[Change listing data]
== Segment start ==

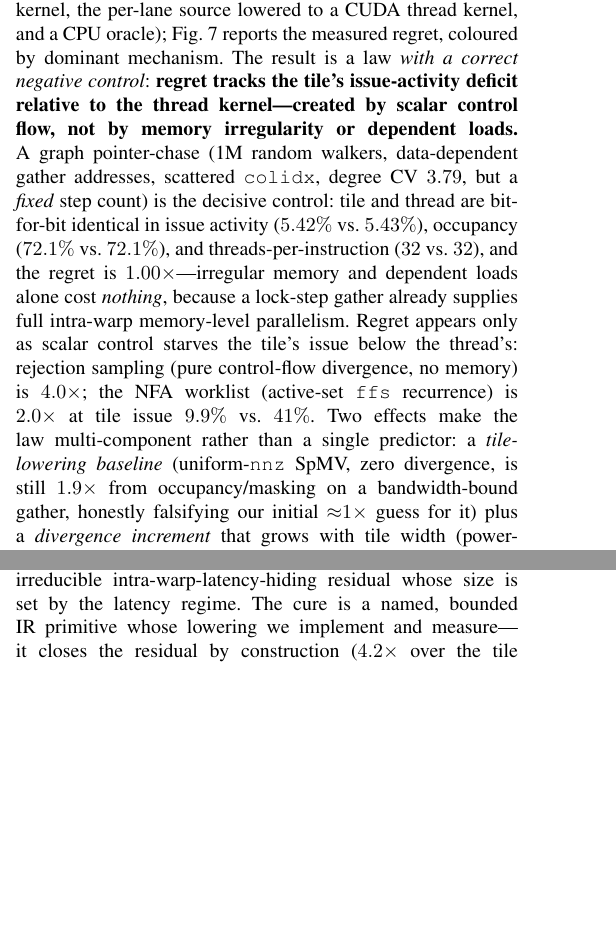
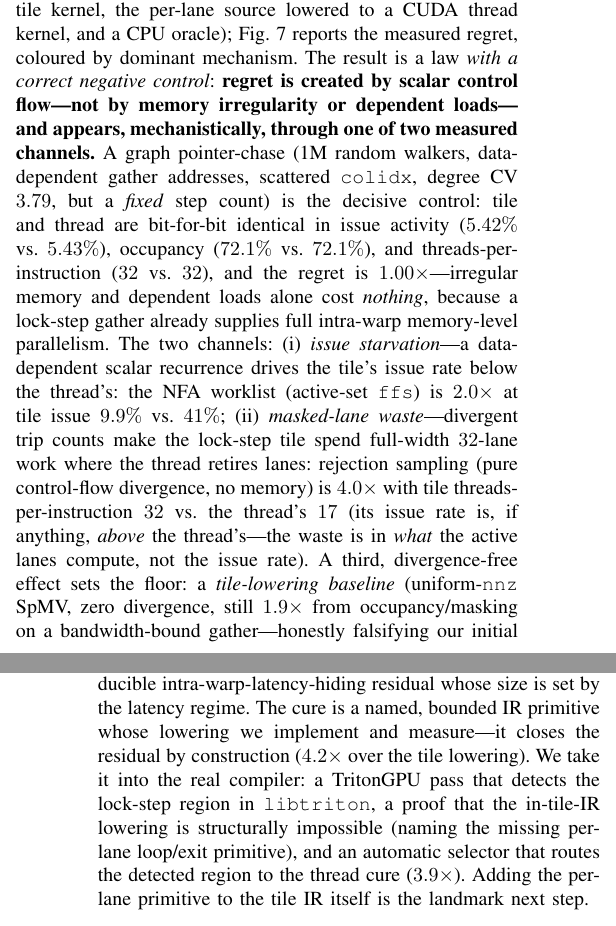
Before and after one commit to alepot55/gpufsm, a LaTeX paper (paper2/gpufsm2.tex): two parts of the columns of pages 3 and 4 of 6 before the commit and two parts of the columns of pages 3 and 5 of 6 after it, joined at a grey line, cut so that both start at the same text, the shorter picture padded with empty space. Compiled offline with pdfLaTeX; a missing font is replaced by an installed copy or a similar font; a LaTeX package or settings file that is missing is left out.

Commit message:
fix(paper2): regret law is two-channel, not a single issue-deficit (honesty correction)
Completing the spmv_powerlaw Nsight profiling (tile issue 5.79% vs thread 5.38%)
exposed an overstatement: 'regret tracks the tile's issue-activity DEFICIT' holds
only for the latency-starvation witness (automata 9.9% vs 41%). The cross-witness
data shows two distinct channels: (i) issue starvation (tile issue below thread),
and (ii) masked-lane waste (tile does full-width 32-lane work; rejection tile
tipi 32 vs thread 17 -- and its issue rate is ABOVE the thread's, so the deficit
framing would mis-predict it), over a divergence-free tile-lowering baseline.

Corrected the headline, contribution bullet, and fig:law caption to the accurate
two-channel framing. Also un-staled the Conclusion (MLIR integration is no longer
'future' -- the detection pass + selector are done). Filled regret_law.csv.
Paper 6pp, 0 undefined / 0 overfull.

```diff
--- a/paper2/gpufsm2.tex
+++ b/paper2/gpufsm2.tex
@@ -234,19 +235,19 @@ To test whether the mechanism is automata-specific we built six oracle-gated til
 spanning the irregularity space, each with identical machinery (a Triton tile kernel, the per-lane
 source lowered to a CUDA thread kernel, and a CPU oracle); Fig.~\ref{fig:law} reports the measured
 regret, coloured by dominant mechanism. The result is a law \emph{with a correct negative control}:
-\textbf{regret tracks the tile's issue-activity deficit relative to the thread kernel---created by
-scalar control flow, not by memory irregularity or dependent loads.} A graph pointer-chase (1M random
+\textbf{regret is created by scalar control flow---not by memory irregularity or dependent loads---and
+appears, mechanistically, through one of two measured channels.} A graph pointer-chase (1M random
 walkers, data-dependent gather addresses, scattered \texttt{colidx}, degree CV $3.79$, but a
 \emph{fixed} step count) is the decisive control: tile and thread are bit-for-bit identical in issue
 activity ($5.42\%$ vs.\ $5.43\%$), occupancy ($72.1\%$ vs.\ $72.1\%$), and threads-per-instruction
 ($32$ vs.\ $32$), and the regret is $1.00\times$---irregular memory and dependent loads alone cost
 \emph{nothing}, because a lock-step gather already supplies full intra-warp memory-level parallelism.
-Regret appears only as scalar control starves the tile's issue below the thread's: rejection sampling
-(pure control-flow divergence, no memory) is $4.0\times$; the NFA worklist (active-set \texttt{ffs}
-recurrence) is $2.0\times$ at tile issue $9.9\%$ vs.\ $41\%$. Two effects make the law multi-component
-rather than a single predictor: a \emph{tile-lowering baseline} (uniform-\texttt{nnz} SpMV, zero
-divergence, is still $1.9\times$ from occupancy/masking on a bandwidth-bound gather, honestly falsifying
-our initial ${\approx}1\times$ guess for it) plus a \emph{divergence increment} that grows with tile
-width (power-law SpMV $2.2\times$ at width $32 \to 5.8\times$ at $256$). The no-regret point is therefore
-not dense-regular work alone but \emph{any} irregular workload whose tile issue matches the thread's; the
-cure (Sec.~\ref{sec:implemented}) removes the regret by restoring per-lane issue.
+The two channels: (i) \emph{issue starvation}---a data-dependent scalar recurrence drives the tile's
+issue rate below the thread's: the NFA worklist (active-set \texttt{ffs}) is $2.0\times$ at tile issue
+$9.9\%$ vs.\ $41\%$; (ii) \emph{masked-lane waste}---divergent trip counts make the lock-step tile spend
+full-width $32$-lane work where the thread retires lanes: rejection sampling (pure control-flow
+divergence, no memory) is $4.0\times$ with tile threads-per-instruction $32$ vs.\ the thread's $17$
+(its issue rate is, if anything, \emph{above} the thread's---the waste is in \emph{what} the active
+lanes compute, not the issue rate). A third, divergence-free effect sets the floor: a
+\emph{tile-lowering baseline} (uniform-\texttt{nnz} SpMV, zero divergence, still $1.9\times$ from
+occupancy/masking on a bandwidth-bound gather---honestly falsifying our initial ${\approx}1\times$
@@ -331,8 +336,11 @@ primitive, with a regime-dependent residual.
 The abstraction regret on irregular automata is not a monolith: a launch artifact, a recoverable
 redundancy, and an irreducible intra-warp-latency-hiding residual whose size is set by the latency
 regime. The cure is a named, bounded IR primitive whose lowering we implement and measure---it closes
-the residual by construction ($4.2\times$ over the tile lowering); integrating it into Triton's MLIR is
-the landmark future step.
+the residual by construction ($4.2\times$ over the tile lowering). We take it into the real compiler: a
+TritonGPU pass that detects the lock-step region in \texttt{libtriton}, a proof that the in-tile-IR
+lowering is structurally impossible (naming the missing per-lane loop/exit primitive), and an automatic
+selector that routes the detected region to the thread cure ($3.9\times$). Adding the per-lane primitive
+to the tile IR itself is the landmark next step.
 
 \begin{figure}[t]\centering\includegraphics[width=\columnwidth]{figures/fig_decomposition.png}
 \caption{NFA worklist throughput (batch 16384, $\le 64$ states) climbs as each regret component is
```
Also changed, not shown: docs/CURE_PROGRESS.md (+15 -0 lines), paper2/data/landmark/regret_law.csv (+1 -1 lines), paper2/gpufsm2.pdf, paper2/gpufsm2.tex (15 more changed lines).
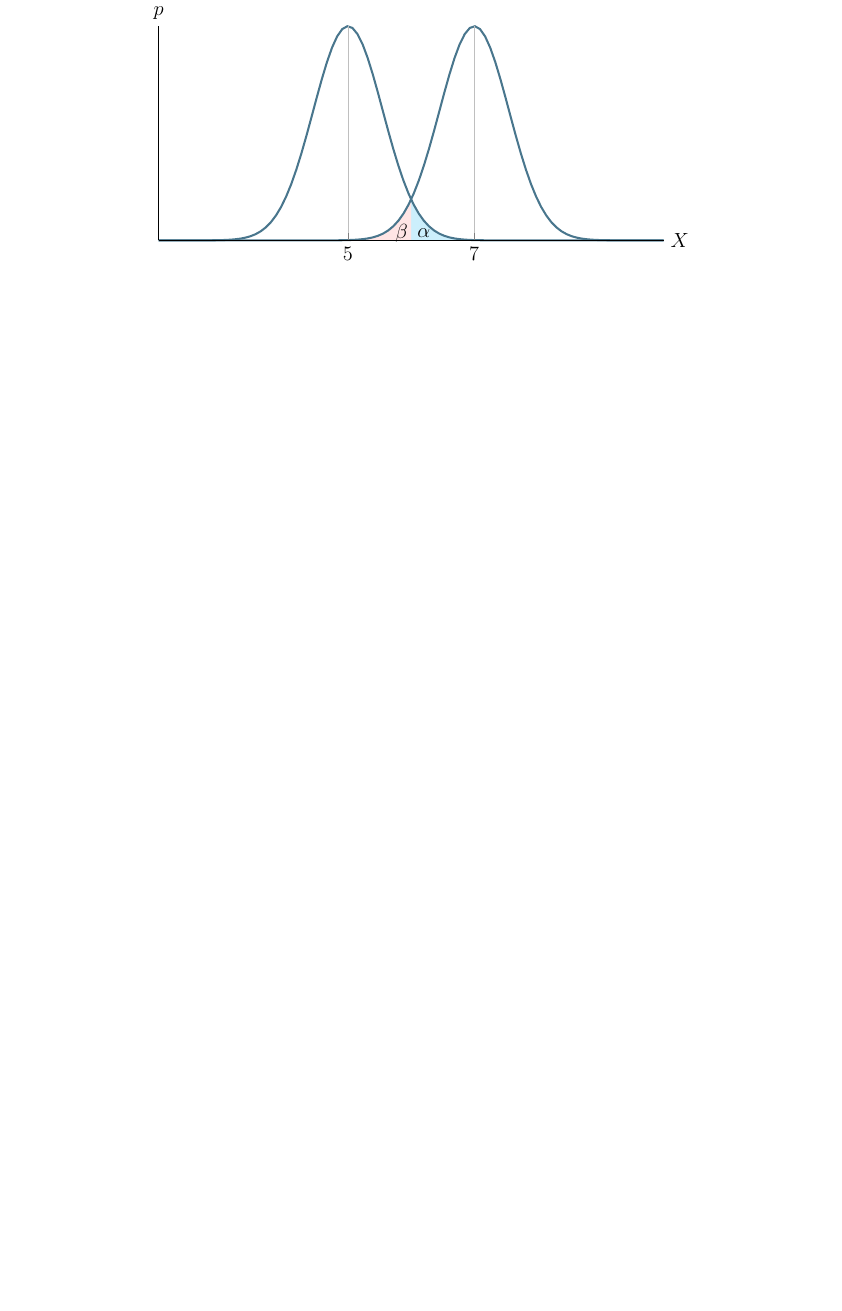
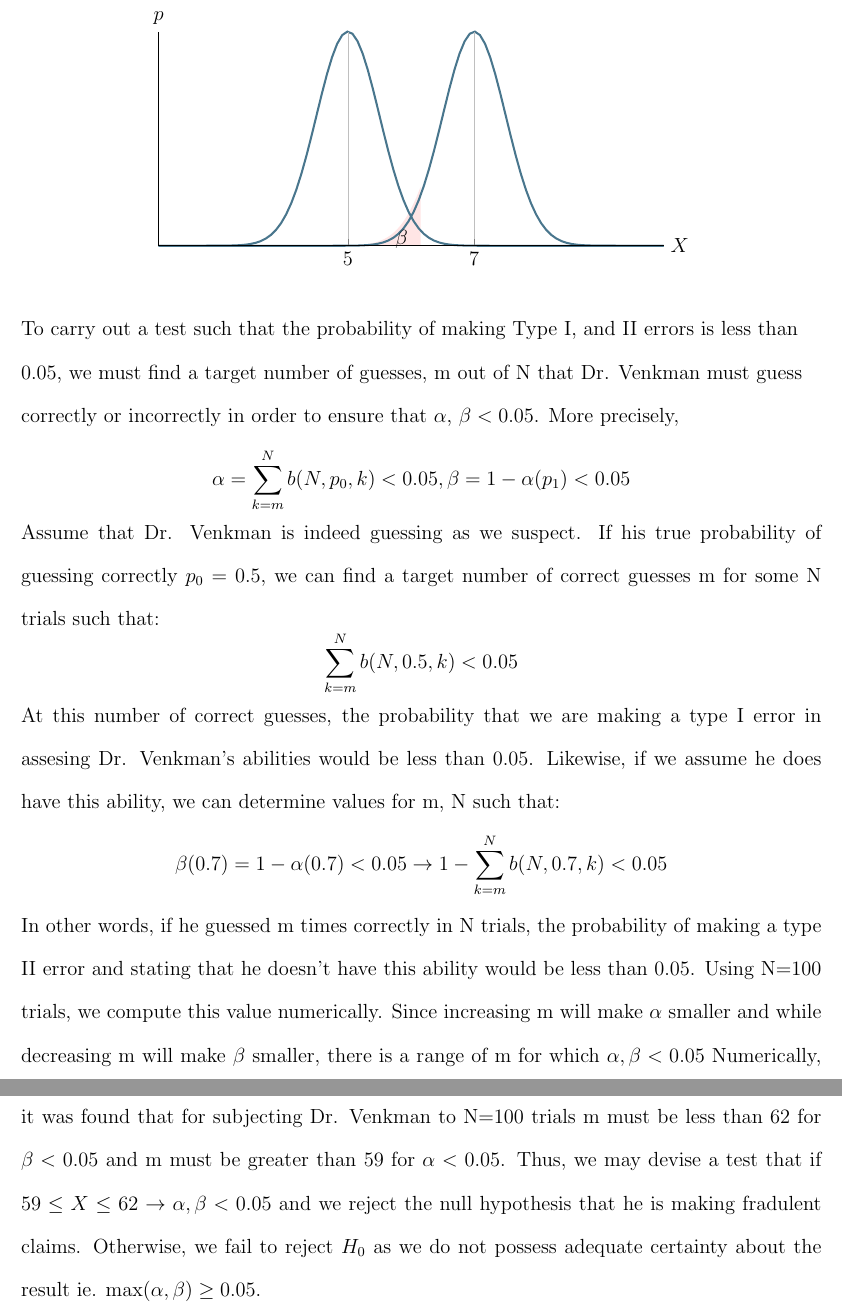
Before and after one commit to jmarangola/Randomness, a LaTeX document (Randomness/l3hw.tex): part of page 2 of 2 before the commit and two parts of pages 3 and 4 of 4 after it, the two joined at a grey line, cut so that both start at the same text, the shorter picture padded with empty space. Compiled offline with pdfLaTeX.

Commit message:
finishing p2

```diff
--- a/Randomness/l3hw.tex
+++ b/Randomness/l3hw.tex
@@ -102,9 +102,3 @@
           enlargelimits=false, clip=false, axis on top,
           grid = major
           ]
-          \addplot [fill=cyan!20, draw=none, domain=6:6.75] {gauss(5,.55)}\closedcycle;
-          \addplot [fill=red!10, draw=none, domain=5:6] {gauss(7,.55)} \closedcycle;
-          \addplot [very thick,cyan!50!black] {gauss(5,.55)};
-          \addplot [very thick,cyan!50!black] {gauss(7,.55)};
-        \node at (420,25) {$\alpha$};
-        \node at (385,25) {$\beta$};
@@ -113,4 +112,39 @@
         \end{tikzpicture}
+        \begin{tikzpicture}
+            \begin{axis}[
+              no markers, domain=2:10, samples=100,
+              axis lines*=left, xlabel=$X$, ylabel=$p$,
+              every axis y label/.style={at=(current axis.above origin),anchor=south},
+              every axis x label/.style={at=(current axis.right of origin),anchor=west},
+              height=6cm, width=12cm,
+              %xtick={51,6.5},
+              xtick={5, 7}, ytick=\empty,
+              enlargelimits=false, clip=false, axis on top,
+              grid = major
+              ]
+              %\addplot [fill=cyan!20, draw=none, domain=5.85:6.75] {gauss(5,.5)}\closedcycle;
+              \addplot [fill=red!10, draw=none, domain=5:6.15] {gauss(7,.55)} \closedcycle;
+              \addplot [very thick,cyan!50!black] {gauss(5,.5)};
+              \addplot [very thick,cyan!50!black] {gauss(7,.5)};
+            %\node at (410,25) {$\alpha$};
+            \node at (385,25) {$\beta$};
+            \end{axis}
+            \end{tikzpicture}
     \end{center}
-
+\begin{flushleft}
+To carry out a test such that the probability of making Type I, and II errors is less than 0.05, we must find a target number of guesses, m out of N that Dr. Venkman must guess correctly or incorrectly in order to ensure that $\alpha$, $\beta<0.05$. More precisely,
+\end{flushleft}
+\begin{equation*}
+    \alpha =  \sum\limits_{k=m}^{N}{b(N, p_0, k)} < 0.05, \beta = 1-\alpha(p_1) < 0.05\\
+\end{equation*}
+Assume that Dr. Venkman is indeed guessing as we suspect. If his true probability of guessing correctly $p_0$ = 0.5, we can find a target number of correct guesses m for some N trials such that:
+\begin{equation*}
+    \sum\limits_{k=m}^{N}{b(N, 0.5, k)} < 0.05
+\end{equation*}
+At this number of correct guesses, the probability that we are making a type I error in assesing Dr. Venkman's abilities would be less than 0.05. Likewise, if we assume he does have this ability, we can determine values for m, N such that:
+\begin{equation*}
+\beta(0.7) = 1-\alpha(0.7) < 0.05 \rightarrow 1 -  \sum\limits_{k=m}^{N}{b(N, 0.7, k)} < 0.05
+\end{equation*}
+In other words, if he guessed m times correctly in N trials, the probability of making a type II error and stating that he doesn't have this ability would be less than 0.05. Using N=100 trials, we compute this value numerically. Since increasing m will make $\alpha$ smaller and while decreasing m will make $\beta$ smaller, there is a range of m for which $\alpha, \beta < 0.05$ Numerically, it was found that for subjecting Dr. Venkman to N=100 trials m must be less than 62 for $\beta <0.05$ and m must be greater than 59 for $\alpha <0.05$.
+Thus, we may devise a test that if $59 \leq X \leq 62 \rightarrow \alpha, \beta < 0.05$ and we reject the null hypothesis that he is making fradulent claims. Otherwise, we fail to reject $H_0$ as we do not possess adequate certainty about the result ie. $\max(\alpha, \beta) \geq 0.05$.
 \end{document}
```
Also changed, not shown: Randomness/l3hw.pdf, Randomness/l3hw.tex (7 more changed lines), 4 other files.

== Segment end ==

## Problem
Every line above that holds "begin" should be copied out.

## Task result
 \begin{figure}[t]\centering\includegraphics[width=\columnwidth]{figures/fig_decomposition.png}
+        \begin{tikzpicture}
+            \begin{axis}[
+\begin{flushleft}
+\begin{equation*}
+\begin{equation*}
+\begin{equation*}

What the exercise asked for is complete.